Biomass used in new oil field drilling fluid

• Baton Rouge

A team of LSU AgCenter researchers led by Qinglin Wu is developing drilling fluids that include a component made from nontoxic biomass materials.

The research is funded by a $346,000 grant from the U.S. Department of Agriculture Forest Service and the U.S. Endowment for Forestry and Communities and a $187,000 grant from the Louisiana Board of Regents through its Industrial Tie program and an oil service company.

Wu said the drilling fluid will consist of nanocellulose made from trees or other biomass material, such as sugarcane bagasse and straw. Fibers from trees and other biomass are made of tiny cellulose crystals with a diameter about 10,000 times smaller than the diameter of a human hair.

Combined chemical hydrolysis and mechanical shearing have been used to isolate these tiny crystals, generally known as nanocellulose (NC). This material is very stiff and lightweight, and it has eight times the tensile strength of steel.

"There is a need for developing a new generation of smart drilling fluids with key additives from abundant, inexpensive, sustainable and biodegradable materials that will feature more environmentally friendlier features," Wu said.

The drilling fluid is a critical component during oil and gas exploration, a multi-billion-dollar business in the U.S. The fluids assist in moving drill cuttings to the surface and help cool the drilling pipes and drilling bits. The fluid also reduces friction, which helps lower drag on the drill bits during drilling.

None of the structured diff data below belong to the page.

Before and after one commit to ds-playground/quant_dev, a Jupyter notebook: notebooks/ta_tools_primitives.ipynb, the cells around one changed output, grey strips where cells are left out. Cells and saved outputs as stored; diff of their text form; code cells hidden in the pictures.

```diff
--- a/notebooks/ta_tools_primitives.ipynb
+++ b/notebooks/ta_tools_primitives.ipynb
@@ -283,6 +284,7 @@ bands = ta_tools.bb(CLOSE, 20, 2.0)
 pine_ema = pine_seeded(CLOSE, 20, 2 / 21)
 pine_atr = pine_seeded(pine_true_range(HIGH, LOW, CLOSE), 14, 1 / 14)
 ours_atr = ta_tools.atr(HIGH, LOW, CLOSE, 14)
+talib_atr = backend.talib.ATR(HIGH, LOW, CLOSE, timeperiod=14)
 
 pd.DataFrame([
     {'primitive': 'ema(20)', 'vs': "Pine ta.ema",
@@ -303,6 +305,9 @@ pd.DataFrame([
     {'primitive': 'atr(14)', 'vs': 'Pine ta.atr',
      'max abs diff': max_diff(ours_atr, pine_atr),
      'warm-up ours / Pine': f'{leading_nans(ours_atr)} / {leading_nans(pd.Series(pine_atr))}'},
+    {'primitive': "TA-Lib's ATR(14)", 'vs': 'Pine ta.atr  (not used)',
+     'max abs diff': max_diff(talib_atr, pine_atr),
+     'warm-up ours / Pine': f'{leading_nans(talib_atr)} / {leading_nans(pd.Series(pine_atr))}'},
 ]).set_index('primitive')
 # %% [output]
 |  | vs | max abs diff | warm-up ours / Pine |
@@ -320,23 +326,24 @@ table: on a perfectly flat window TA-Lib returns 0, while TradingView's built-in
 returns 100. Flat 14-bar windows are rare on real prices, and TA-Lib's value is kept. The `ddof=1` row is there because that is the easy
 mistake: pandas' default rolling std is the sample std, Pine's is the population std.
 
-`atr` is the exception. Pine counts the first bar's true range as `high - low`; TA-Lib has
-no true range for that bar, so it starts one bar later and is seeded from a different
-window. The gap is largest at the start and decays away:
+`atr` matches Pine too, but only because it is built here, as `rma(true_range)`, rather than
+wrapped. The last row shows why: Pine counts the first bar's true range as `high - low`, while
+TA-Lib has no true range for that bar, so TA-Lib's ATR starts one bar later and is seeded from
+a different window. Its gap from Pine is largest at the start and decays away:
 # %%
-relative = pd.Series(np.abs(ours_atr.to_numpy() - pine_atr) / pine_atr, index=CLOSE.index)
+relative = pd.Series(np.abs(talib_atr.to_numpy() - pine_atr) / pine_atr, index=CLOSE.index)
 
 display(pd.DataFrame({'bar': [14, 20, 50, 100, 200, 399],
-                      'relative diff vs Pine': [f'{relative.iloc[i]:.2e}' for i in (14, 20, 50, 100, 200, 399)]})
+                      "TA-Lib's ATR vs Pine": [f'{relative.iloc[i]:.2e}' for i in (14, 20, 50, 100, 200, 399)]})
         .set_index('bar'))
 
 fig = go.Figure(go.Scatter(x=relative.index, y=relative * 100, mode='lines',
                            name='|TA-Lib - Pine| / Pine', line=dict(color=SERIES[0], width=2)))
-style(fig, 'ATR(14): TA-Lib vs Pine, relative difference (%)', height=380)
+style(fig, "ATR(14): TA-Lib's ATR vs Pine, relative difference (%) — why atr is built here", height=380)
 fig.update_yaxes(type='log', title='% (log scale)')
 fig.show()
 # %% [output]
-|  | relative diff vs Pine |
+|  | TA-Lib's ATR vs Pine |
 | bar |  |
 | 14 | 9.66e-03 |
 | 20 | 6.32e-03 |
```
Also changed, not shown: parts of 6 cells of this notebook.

There are two main problems affecting the performance of drilling fluids that Wu and his team are attempting to overcome.

About 30 percent of the oil and gas produced globally occurs in fields made up of gypsum layers and salt rocks. Drilling through gypsum causes a deterioration in the performance of drilling fluids because of the chemical reaction caused by the high concentration of sodium and calcium ions.

The second obstacle is related to the high temperatures associated with drilling. In deep reservoirs, temperatures can reach as high as 300 degrees Fahrenheit, which reduce the effectiveness of the fluids.

Wu's team is using surface-modified NC material to combat both problems. Chemicals grafted on the surface of the tiny NC material attract salt ions in the fluid, preventing them from bonding to other key components of the fluid and eliminating their negative effect on fluid properties.

The cost of producing this drilling fluid is high because of the cost of NC material. "But the cost for making the needed NC material is coming down significantly as industry is building larger manufacturing plants," Wu said.

Besides being environmentally friendly, Wu said, the NC-based material has another advantage. "Because it is water-based, it can be mixed directly with water-based fluids. And it can also be used in oil well cement to improve the cement strength used during the cementing process of drilling operation," he said.

The NC-based material can be adjusted to accommodate the drilling situation and improve the performance of the fluid. The use of NC material can help control fluid properties such as viscosity, lower overall fluid solid content and improve solid carrying capacities of the fluid, Wu said.

An advantage for Louisiana is the state contains a high amount of the biomass needed to produce the NC additives. It has a robust forestry industry, and sugarcane is an important economic crop that produces a large amount of bagasse, the leftover plant material from sugarcane after it has been milled for cane juice used in sugar production.

Wu has done previous research related to oil and gas exploration. He was one of the lead developers of a lost-circulation control material called TigerBullets, which is also a wood-based material.

Major oil and oil service companies such as ExxonMobil, BP, Chevron and Schlumberger have added TigerBullets in their drilling operations, and it has been used in more than 400 wells throughout the world.